Small, slender, evergreen shrub, growing to 1 ft (30 cm), with oval, dark green leaves, pink flowers, and round or slightly pear shaped red berries.
Habitat & Cultivation
Native to eastern North America and northern Asia, cranberry thrives in acidic soils and in wet, boggy ground. It is widely cultivated in the northeastern U.S..
Cranberry contains tannins (catechins, proanthocyanidins, and polyphenols), flavonoids, and vitamin C.
History & Folklore
Best known for cranberry sauce, cranberry has traditionally been taken as a tart, acidic drink in Sweden. Cranberry was first cultivated in Britain in 1808 by the English botanist Joseph Banks, and in the U.S.—now the principal grower of cranberries—in the 1840s.
Medicinal Actions & Uses
A classic remedy for urinary tract infections, cranberry can be used both to prevent and to treat problems such as cystitis and urethritis. Taken as berries, juice, or extract, it will help to disinfect the urinary tubules and may be taken for problems associated with poor urinary flow such as enlarged prostate, as well as bladder infections. In cases of acute infection, cranberry is likely to work better in combination with herbs such as buchu (Barosma betulina) and uva-ursi (Arctostaphylos uva-ursi). Cranberry may also be used long term to prevent the development of calcium carbonate urinary stones.

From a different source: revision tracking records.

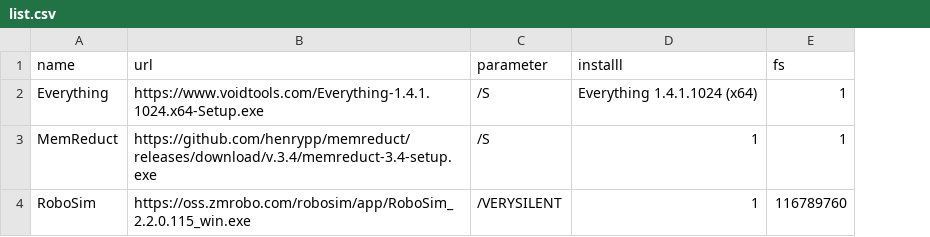
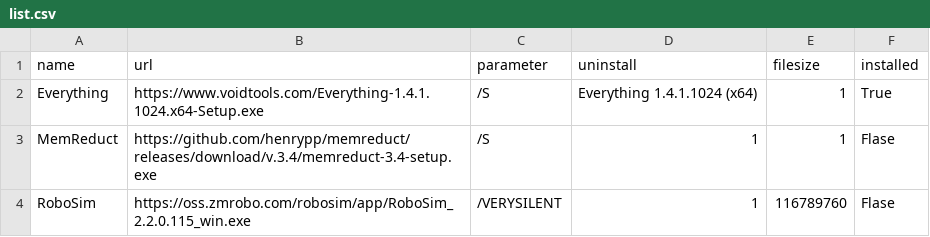
Before and after one commit to ZeroMapleQvQ/PI, a CSV file: csvs/list.csv, drawn as a sheet; the diff names each change by its address in the sheet, - before the commit and + after, or states it on an @@ line.

```diff
--- a/csvs/list.csv
+++ b/csvs/list.csv
+column F (installed), rows 2-4: True | Flase | Flase
-D1: installl
+D1: uninstall
-E1: fs
+E1: filesize
```
Also changed, not shown: 4 other files.
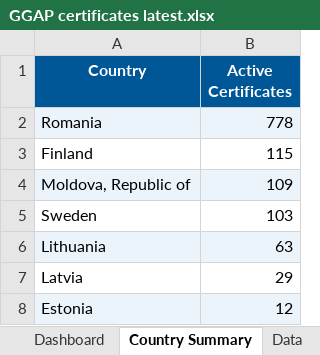
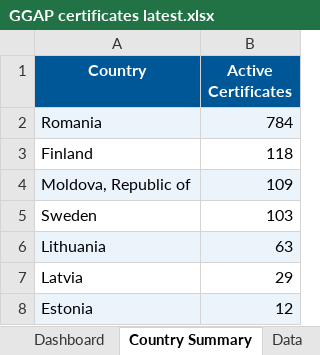
Before and after one commit to goodinternetuser7/certificate-scrapers, an Excel workbook: GGAP/GGAP certificates latest.xlsx, sheet Country Summary, drawn as a sheet; values as stored, in another font and other column widths than the file's, no borders; the diff names each change by its address in the sheet, - before the commit and + after, or states it on an @@ line.

```diff
--- a/GGAP/GGAP certificates latest.xlsx (sheet Country Summary)
+++ b/GGAP/GGAP certificates latest.xlsx (sheet Country Summary)
-B2 (Active Certificates): 778
+B2 (Active Certificates): 784
-B3 (Active Certificates): 115
+B3 (Active Certificates): 118
```
Also changed, not shown: sheet Data, sheet Dashboard, 1 other file.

Research published in 1994 found that cranberry juice reduced the need for antibiotics in women suffering from chronic urinary tract infection. It seems likely that cranberry works by making it more difficult for bacteria to cling to the urinary tract wall, and infection is therefore more easily flushed out. The proanthocyanidins and catechins are probably responsible for this action.
In kidney disease, use only on professional advice.